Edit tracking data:

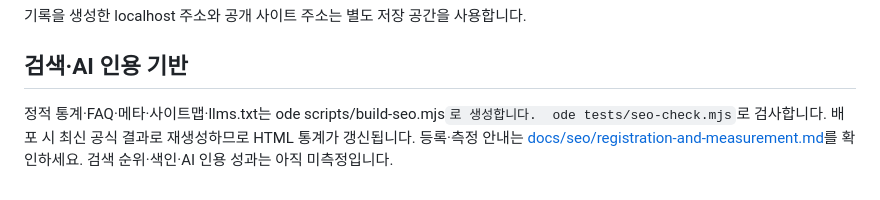
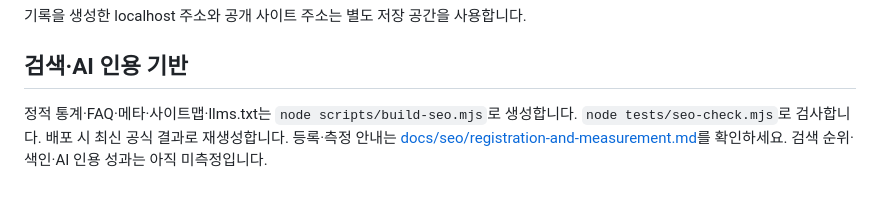
Before and after one commit to SolidLAB-korea/lotto-lab, a Markdown page: README.md, the part around the change. Rendered like a GitHub page.

Commit message:
docs: correct SEO command formatting

```diff
--- a/README.md
+++ b/README.md
@@ -68,6 +68,5 @@ node scripts/update-data.mjs
 기록을 생성한 localhost 주소와 공개 사이트 주소는 별도 저장 공간을 사용합니다.
 
 ## 검색·AI 인용 기반
-정적 통계·FAQ·메타·사이트맵·llms.txt는
-ode scripts/build-seo.mjs`로 생성합니다.
-ode tests/seo-check.mjs`로 검사합니다. 배포 시 최신 공식 결과로 재생성하므로 HTML 통계가 갱신됩니다. 등록·측정 안내는 [docs/seo/registration-and-measurement.md](docs/seo/registration-and-measurement.md)를 확인하세요. 검색 순위·색인·AI 인용 성과는 아직 미측정입니다.
+
+정적 통계·FAQ·메타·사이트맵·llms.txt는 `node scripts/build-seo.mjs`로 생성합니다. `node tests/seo-check.mjs`로 검사합니다. 배포 시 최신 공식 결과로 재생성합니다. 등록·측정 안내는 [docs/seo/registration-and-measurement.md](docs/seo/registration-and-measurement.md)를 확인하세요. 검색 순위·색인·AI 인용 성과는 아직 미측정입니다.
```
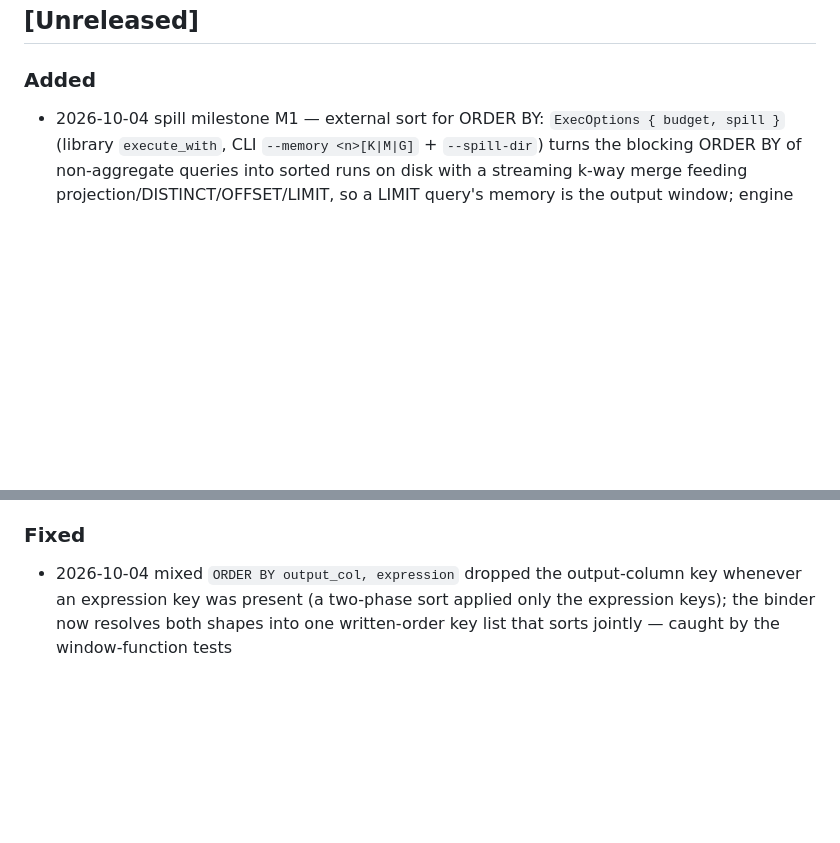
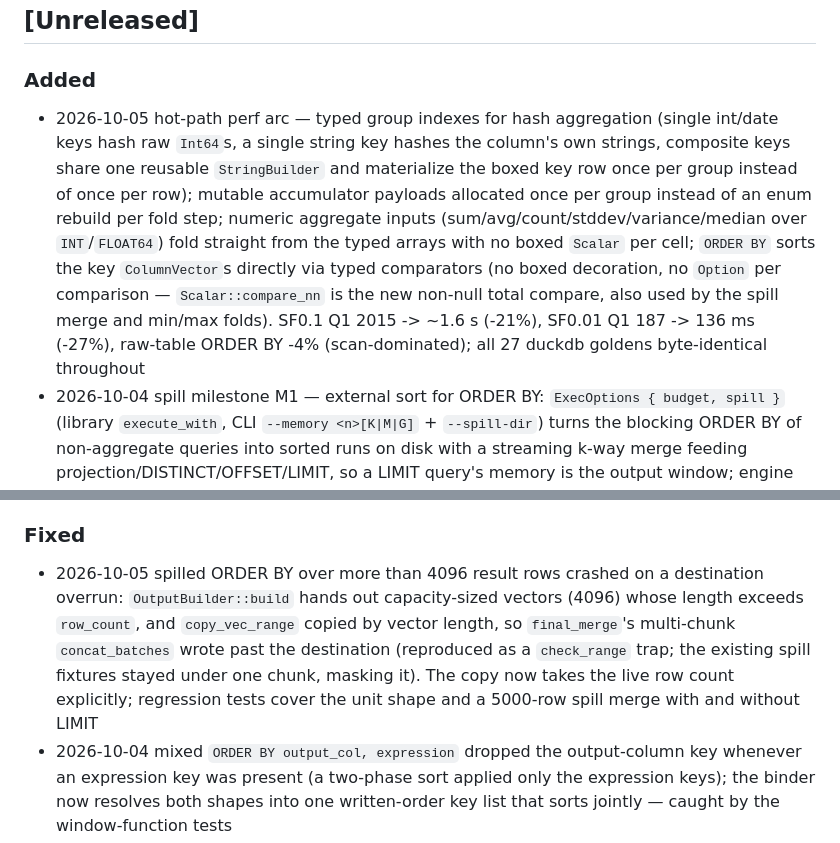
Before and after one commit to superbigcup325/moonlake, a Markdown page: CHANGELOG.md, 2 parts joined by grey strips. Drawn GitHub-style; blank space fills up the shorter version.

Commit message:
docs: changelog for the hot-path perf arc and the spill concat overrun fix

```diff
--- a/CHANGELOG.md
+++ b/CHANGELOG.md
@@ -8,6 +8,7 @@ The format is based on [Keep a Changelog](https://keepachangelog.com/en/1.1.0/),
 
 ### Added
 
+- 2026-10-05 hot-path perf arc — typed group indexes for hash aggregation (single int/date keys hash raw `Int64`s, a single string key hashes the column's own strings, composite keys share one reusable `StringBuilder` and materialize the boxed key row once per group instead of once per row); mutable accumulator payloads allocated once per group instead of an enum rebuild per fold step; numeric aggregate inputs (sum/avg/count/stddev/variance/median over `INT`/`FLOAT64`) fold straight from the typed arrays with no boxed `Scalar` per cell; `ORDER BY` sorts the key `ColumnVector`s directly via typed comparators (no boxed decoration, no `Option` per comparison — `Scalar::compare_nn` is the new non-null total compare, also used by the spill merge and min/max folds). SF0.1 Q1 2015 -> ~1.6 s (-21%), SF0.01 Q1 187 -> 136 ms (-27%), raw-table ORDER BY -4% (scan-dominated); all 27 duckdb goldens byte-identical throughout
 - 2026-10-04 spill milestone M1 — external sort for ORDER BY: `ExecOptions { budget, spill }` (library `execute_with`, CLI `--memory <n>[K|M|G]` + `--spill-dir`) turns the blocking ORDER BY of non-aggregate queries into sorted runs on disk with a streaming k-way merge feeding projection/DISTINCT/OFFSET/LIMIT, so a LIMIT query's memory is the output window; engine stays fs-free via an injected SpillStore; equivalence tests (tiny budget vs in-memory, five shapes) plus a golden-chain self-consistency check pin correctness
 - 2026-10-04 multi-row-group parquet coverage — the SF0.01 parquet export is a single row group, so the reader's multi-group path had never been exercised; `harness/gen_multigroup.py` writes a 4-group x 2048-row fixture with known per-group bounds (the same asset promised upstream in mizchi/parquet#4), four golden queries (full read, bounds-selective filter, aggregate over NULLs, window) run in `check_all.sh` (23 -> 27) and regenerate in both CI workflows
 - 2026-10-04 window functions — `row_number()` / `rank()` / `dense_rank()` and every aggregate as `agg(expr) OVER (PARTITION BY ... ORDER BY ...) [NULLS FIRST|LAST]` in the select list, duckdb-diffed over a 29-query battery (ranking ties, NULL partition/order keys, running RANGE frames with peer sharing, GROUP BY interplay via `sum(sum(x)) OVER ()`, DISTINCT/WHERE/LIMIT composition); window markers compose inside item expressions (`v + sum(v) OVER (...)`) and outputs are referenceable by alias; explicit frame clauses and window placement outside the select list are pointed errors
@@ -15,6 +16,7 @@ The format is based on [Keep a Changelog](https://keepachangelog.com/en/1.1.0/),
 
 ### Fixed
 
+- 2026-10-05 spilled ORDER BY over more than 4096 result rows crashed on a destination overrun: `OutputBuilder::build` hands out capacity-sized vectors (4096) whose length exceeds `row_count`, and `copy_vec_range` copied by vector length, so `final_merge`'s multi-chunk `concat_batches` wrote past the destination (reproduced as a `check_range` trap; the existing spill fixtures stayed under one chunk, masking it). The copy now takes the live row count explicitly; regression tests cover the unit shape and a 5000-row spill merge with and without LIMIT
 - 2026-10-04 mixed `ORDER BY output_col, expression` dropped the output-column key whenever an expression key was present (a two-phase sort applied only the expression keys); the binder now resolves both shapes into one written-order key list that sorts jointly — caught by the window-function tests
 - 2026-10-06 silent-wrong-answer guards: `sum()` over int64 raises on overflow instead of wrapping (duckdb promotes to HUGEINT); ORDER BY / LIMIT / OFFSET on a UNION branch is a parse error instead of silently truncating that branch
 
```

GOAL OF THE EXERCISE: With the images left out, output all the entries above exactly.

ANSWER TO THIS PROBLEM:
Before and after one commit to SolidLAB-korea/lotto-lab, a Markdown page: README.md, the part around the change. Rendered like a GitHub page.

Commit message:
docs: correct SEO command formatting

```diff
--- a/README.md
+++ b/README.md
@@ -68,6 +68,5 @@ node scripts/update-data.mjs
 기록을 생성한 localhost 주소와 공개 사이트 주소는 별도 저장 공간을 사용합니다.
 
 ## 검색·AI 인용 기반
-정적 통계·FAQ·메타·사이트맵·llms.txt는
-ode scripts/build-seo.mjs`로 생성합니다.
-ode tests/seo-check.mjs`로 검사합니다. 배포 시 최신 공식 결과로 재생성하므로 HTML 통계가 갱신됩니다. 등록·측정 안내는 [docs/seo/registration-and-measurement.md](docs/seo/registration-and-measurement.md)를 확인하세요. 검색 순위·색인·AI 인용 성과는 아직 미측정입니다.
+
+정적 통계·FAQ·메타·사이트맵·llms.txt는 `node scripts/build-seo.mjs`로 생성합니다. `node tests/seo-check.mjs`로 검사합니다. 배포 시 최신 공식 결과로 재생성합니다. 등록·측정 안내는 [docs/seo/registration-and-measurement.md](docs/seo/registration-and-measurement.md)를 확인하세요. 검색 순위·색인·AI 인용 성과는 아직 미측정입니다.
```
Before and after one commit to superbigcup325/moonlake, a Markdown page: CHANGELOG.md, 2 parts joined by grey strips. Drawn GitHub-style; blank space fills up the shorter version.

Commit message:
docs: changelog for the hot-path perf arc and the spill concat overrun fix

```diff
--- a/CHANGELOG.md
+++ b/CHANGELOG.md
@@ -8,6 +8,7 @@ The format is based on [Keep a Changelog](https://keepachangelog.com/en/1.1.0/),
 
 ### Added
 
+- 2026-10-05 hot-path perf arc — typed group indexes for hash aggregation (single int/date keys hash raw `Int64`s, a single string key hashes the column's own strings, composite keys share one reusable `StringBuilder` and materialize the boxed key row once per group instead of once per row); mutable accumulator payloads allocated once per group instead of an enum rebuild per fold step; numeric aggregate inputs (sum/avg/count/stddev/variance/median over `INT`/`FLOAT64`) fold straight from the typed arrays with no boxed `Scalar` per cell; `ORDER BY` sorts the key `ColumnVector`s directly via typed comparators (no boxed decoration, no `Option` per comparison — `Scalar::compare_nn` is the new non-null total compare, also used by the spill merge and min/max folds). SF0.1 Q1 2015 -> ~1.6 s (-21%), SF0.01 Q1 187 -> 136 ms (-27%), raw-table ORDER BY -4% (scan-dominated); all 27 duckdb goldens byte-identical throughout
 - 2026-10-04 spill milestone M1 — external sort for ORDER BY: `ExecOptions { budget, spill }` (library `execute_with`, CLI `--memory <n>[K|M|G]` + `--spill-dir`) turns the blocking ORDER BY of non-aggregate queries into sorted runs on disk with a streaming k-way merge feeding projection/DISTINCT/OFFSET/LIMIT, so a LIMIT query's memory is the output window; engine stays fs-free via an injected SpillStore; equivalence tests (tiny budget vs in-memory, five shapes) plus a golden-chain self-consistency check pin correctness
 - 2026-10-04 multi-row-group parquet coverage — the SF0.01 parquet export is a single row group, so the reader's multi-group path had never been exercised; `harness/gen_multigroup.py` writes a 4-group x 2048-row fixture with known per-group bounds (the same asset promised upstream in mizchi/parquet#4), four golden queries (full read, bounds-selective filter, aggregate over NULLs, window) run in `check_all.sh` (23 -> 27) and regenerate in both CI workflows
 - 2026-10-04 window functions — `row_number()` / `rank()` / `dense_rank()` and every aggregate as `agg(expr) OVER (PARTITION BY ... ORDER BY ...) [NULLS FIRST|LAST]` in the select list, duckdb-diffed over a 29-query battery (ranking ties, NULL partition/order keys, running RANGE frames with peer sharing, GROUP BY interplay via `sum(sum(x)) OVER ()`, DISTINCT/WHERE/LIMIT composition); window markers compose inside item expressions (`v + sum(v) OVER (...)`) and outputs are referenceable by alias; explicit frame clauses and window placement outside the select list are pointed errors
@@ -15,6 +16,7 @@ The format is based on [Keep a Changelog](https://keepachangelog.com/en/1.1.0/),
 
 ### Fixed
 
+- 2026-10-05 spilled ORDER BY over more than 4096 result rows crashed on a destination overrun: `OutputBuilder::build` hands out capacity-sized vectors (4096) whose length exceeds `row_count`, and `copy_vec_range` copied by vector length, so `final_merge`'s multi-chunk `concat_batches` wrote past the destination (reproduced as a `check_range` trap; the existing spill fixtures stayed under one chunk, masking it). The copy now takes the live row count explicitly; regression tests cover the unit shape and a 5000-row spill merge with and without LIMIT
 - 2026-10-04 mixed `ORDER BY output_col, expression` dropped the output-column key whenever an expression key was present (a two-phase sort applied only the expression keys); the binder now resolves both shapes into one written-order key list that sorts jointly — caught by the window-function tests
 - 2026-10-06 silent-wrong-answer guards: `sum()` over int64 raises on overflow instead of wrapping (duckdb promotes to HUGEINT); ORDER BY / LIMIT / OFFSET on a UNION branch is a parse error instead of silently truncating that branch
 
```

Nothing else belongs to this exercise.